The property will remain true replacing the square root by any positive power. (And by a similar lower bound you will show divergence for any non-positive power.)

$\endgroup$
1
1
$\begingroup$

For $k\ge1$, $\sqrt{k+1}\le\sqrt{2k}$. Therefore, $$ \begin{align} \frac1{\sqrt{k}}-\frac1{\sqrt{k+1}} &=\frac{\sqrt{k+1}-\sqrt{k}}{\sqrt{k}\sqrt{k+1}}\\ &=\frac1{\sqrt{k}\sqrt{k+1}\left(\sqrt{k+1}+\sqrt{k}\right)}\\ &\ge\frac1{\left(1+\sqrt2\right)k\sqrt{k+1}} \end{align} $$ Thus, $$ \begin{align} \sum_{k=1}^\infty\frac1{k\sqrt{k+1}} &\le\left(1+\sqrt2\right)\sum_{k=1}^\infty\left(\frac1{\sqrt{k}}-\frac1{\sqrt{k+1}}\right)\\ &=1+\sqrt2 \end{align} $$ So the series converges.

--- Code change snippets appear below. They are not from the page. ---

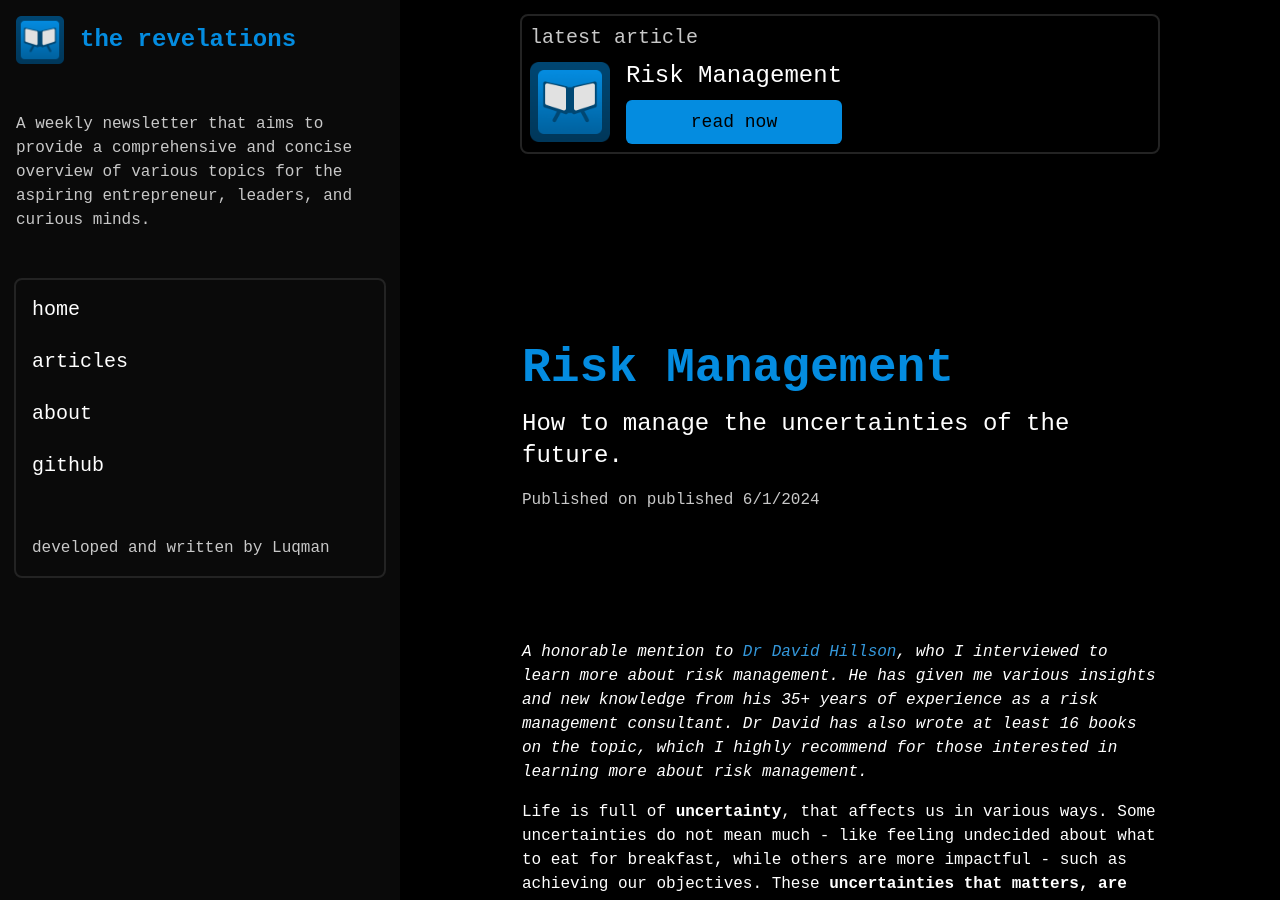
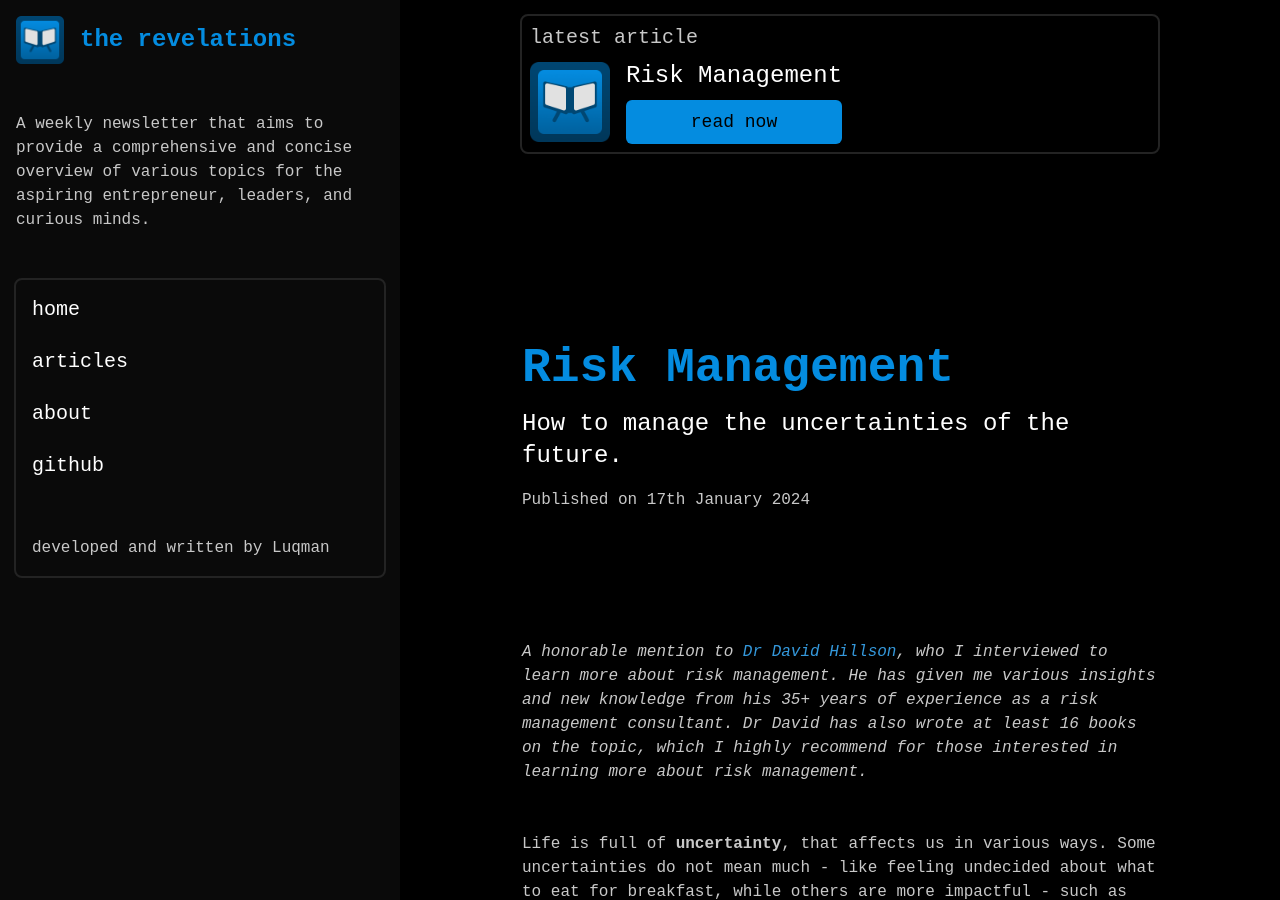
Before and after one commit to theluqmn/revelations, a Jekyll site: the page built from articles/risk-management.md, in a window 1280 px wide and 900 px high. Built offline with Jekyll 4.4.1, drawn with Linux system fonts in a browser that asks for light colours; nearby versions of some CDN libraries; some web fonts are replaced.

Commit message:
some changes on the margin

```diff
--- a/_includes/latest-article.html
+++ b/_includes/latest-article.html
@@ -11,7 +11,7 @@
             </p>
 
             <button class="p-2 text-black text-lg rounded-md bg-[rgb(4,140,224)] hover:bg-[rgb(1,100,164)] duration-300"
-            href="{{ page.latest-article-link }}">
+            href="https://theluqmn.github.io/revelations/articles/risk-management">
                 read now
             </button>
         </div>
--- a/_layouts/article.html
+++ b/_layouts/article.html
@@ -86,10 +86,10 @@
                         </div>
 
                         <div class="
-                        space-y-4
-                        text-base text-white
-                        [&_h2]:text-3xl [&_h2]:my-12 [&_h2]:font-semibold
-                        [&_h3]:text-2xl [&_h3]:my-8 [&_h3]:font-semibold
+                        space-y-12
+                        text-base text-[rgb(200,200,200)]
+                        [&_h2]:text-3xl [&_h2]:my-32 [&_h2]:font-semibold
+                        [&_h3]:text-2xl [&_h3]:my-24 [&_h3]:font-semibold
                         [&_a]:text-[rgb(52,152,219)]
                         ">
                             {{ content }}
--- a/articles/risk-management.md
+++ b/articles/risk-management.md
@@ -2,7 +2,7 @@
 title: Risk Management
 description: How to manage the uncertainties of the future.
 layout: article
-date: published 6/1/2024
+date: 17th January 2024
 author: Luqman
 ---
 
```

Using $8$ terms of the Euler-Maclaurin Sum Formula applied to $14$ terms of the Taylor Series for $\frac1{k\sqrt{k+1}}$ and comparing to $1000$ terms of the actual sum gives $$ \sum_{k}\frac1{k\sqrt{k+1}}=2.18400947026785195289473415785294907 $$

$\endgroup$
0
-1
$\begingroup$

Using the fact that square root of x+1 > square root of (x), for x>0 and p test, it converges

$\endgroup$
2
  • $\begingroup$ You think that $\sum\frac1{n\log n}$ converges? $\endgroup$
    – Did
    Sep 9, 2016 at 12:44
  • 1
    $\begingroup$ @TravisJ Yeah, a silent edit replaced ln by sqrt... Gotta love it. (Note: This also copies astonvilla's answer.) $\endgroup$
    – Did
    Sep 9, 2016 at 13:42

You must log in to answer this question.

Not the answer you're looking for? Browse other questions tagged .